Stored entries
════

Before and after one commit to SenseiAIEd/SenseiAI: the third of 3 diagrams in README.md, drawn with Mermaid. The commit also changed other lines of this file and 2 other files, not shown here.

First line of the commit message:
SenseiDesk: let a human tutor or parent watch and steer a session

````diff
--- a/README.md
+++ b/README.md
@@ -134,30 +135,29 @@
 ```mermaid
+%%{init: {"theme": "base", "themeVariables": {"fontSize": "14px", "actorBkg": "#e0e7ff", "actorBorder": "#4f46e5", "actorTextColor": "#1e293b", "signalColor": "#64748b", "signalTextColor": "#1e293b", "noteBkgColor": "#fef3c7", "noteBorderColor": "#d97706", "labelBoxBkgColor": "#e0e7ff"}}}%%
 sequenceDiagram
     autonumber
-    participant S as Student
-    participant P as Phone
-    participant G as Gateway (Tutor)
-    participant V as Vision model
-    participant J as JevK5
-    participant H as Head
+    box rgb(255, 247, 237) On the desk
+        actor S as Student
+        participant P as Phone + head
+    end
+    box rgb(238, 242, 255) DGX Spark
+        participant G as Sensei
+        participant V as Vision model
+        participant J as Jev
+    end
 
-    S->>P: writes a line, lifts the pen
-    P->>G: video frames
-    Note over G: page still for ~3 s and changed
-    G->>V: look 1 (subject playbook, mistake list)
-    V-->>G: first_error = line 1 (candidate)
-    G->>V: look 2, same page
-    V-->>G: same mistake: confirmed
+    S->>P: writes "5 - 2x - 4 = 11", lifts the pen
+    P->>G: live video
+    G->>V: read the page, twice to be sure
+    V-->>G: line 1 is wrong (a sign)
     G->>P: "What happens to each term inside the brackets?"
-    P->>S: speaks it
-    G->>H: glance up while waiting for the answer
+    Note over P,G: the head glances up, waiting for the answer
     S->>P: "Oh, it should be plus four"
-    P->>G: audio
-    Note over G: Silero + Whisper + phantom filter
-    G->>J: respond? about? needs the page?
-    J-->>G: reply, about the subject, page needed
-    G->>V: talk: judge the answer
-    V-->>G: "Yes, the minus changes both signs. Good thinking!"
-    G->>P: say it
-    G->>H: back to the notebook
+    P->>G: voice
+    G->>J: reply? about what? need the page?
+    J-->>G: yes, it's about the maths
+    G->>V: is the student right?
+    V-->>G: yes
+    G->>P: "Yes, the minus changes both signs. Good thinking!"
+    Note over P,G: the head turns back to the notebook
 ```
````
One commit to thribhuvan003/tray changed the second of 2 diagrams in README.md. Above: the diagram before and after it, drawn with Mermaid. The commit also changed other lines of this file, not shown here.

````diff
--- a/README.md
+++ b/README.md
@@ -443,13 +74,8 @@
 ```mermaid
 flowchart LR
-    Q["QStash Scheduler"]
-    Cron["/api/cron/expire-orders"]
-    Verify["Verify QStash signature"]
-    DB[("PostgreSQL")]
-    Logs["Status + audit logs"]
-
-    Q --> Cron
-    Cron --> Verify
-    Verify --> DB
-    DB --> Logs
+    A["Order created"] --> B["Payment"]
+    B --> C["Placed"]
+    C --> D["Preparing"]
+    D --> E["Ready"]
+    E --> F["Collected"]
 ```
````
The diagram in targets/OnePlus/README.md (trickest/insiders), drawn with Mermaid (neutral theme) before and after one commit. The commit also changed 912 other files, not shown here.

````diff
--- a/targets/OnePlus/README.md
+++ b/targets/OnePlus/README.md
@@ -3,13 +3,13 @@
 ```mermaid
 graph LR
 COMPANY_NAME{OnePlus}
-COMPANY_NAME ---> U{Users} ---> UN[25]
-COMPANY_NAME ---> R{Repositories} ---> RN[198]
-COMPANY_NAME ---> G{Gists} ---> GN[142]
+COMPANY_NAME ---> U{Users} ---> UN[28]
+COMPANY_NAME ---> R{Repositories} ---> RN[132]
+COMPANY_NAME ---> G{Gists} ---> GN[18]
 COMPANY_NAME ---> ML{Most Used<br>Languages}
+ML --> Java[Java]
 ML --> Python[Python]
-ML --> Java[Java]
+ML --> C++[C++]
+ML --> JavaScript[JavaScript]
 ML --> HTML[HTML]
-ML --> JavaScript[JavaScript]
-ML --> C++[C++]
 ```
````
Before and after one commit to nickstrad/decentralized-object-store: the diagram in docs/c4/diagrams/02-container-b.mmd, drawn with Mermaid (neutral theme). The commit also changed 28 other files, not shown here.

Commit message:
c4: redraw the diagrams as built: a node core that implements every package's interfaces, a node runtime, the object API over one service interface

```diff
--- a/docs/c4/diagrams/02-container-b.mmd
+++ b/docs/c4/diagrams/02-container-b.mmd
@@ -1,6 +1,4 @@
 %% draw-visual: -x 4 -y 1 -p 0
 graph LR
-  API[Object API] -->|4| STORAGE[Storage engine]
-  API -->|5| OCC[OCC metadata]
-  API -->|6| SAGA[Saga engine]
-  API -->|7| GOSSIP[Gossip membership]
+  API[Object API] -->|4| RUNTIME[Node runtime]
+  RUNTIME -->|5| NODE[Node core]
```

════

**Work instructions**
What you copy out must be exactly the lines from the line containing "c4: redraw the" through the end of the records.

**Solution for this problem**
c4: redraw the diagrams as built: a node core that implements every package's interfaces, a node runtime, the object API over one service interface

```diff
--- a/docs/c4/diagrams/02-container-b.mmd
+++ b/docs/c4/diagrams/02-container-b.mmd
@@ -1,6 +1,4 @@
 %% draw-visual: -x 4 -y 1 -p 0
 graph LR
-  API[Object API] -->|4| STORAGE[Storage engine]
-  API -->|5| OCC[OCC metadata]
-  API -->|6| SAGA[Saga engine]
-  API -->|7| GOSSIP[Gossip membership]
+  API[Object API] -->|4| RUNTIME[Node runtime]
+  RUNTIME -->|5| NODE[Node core]
```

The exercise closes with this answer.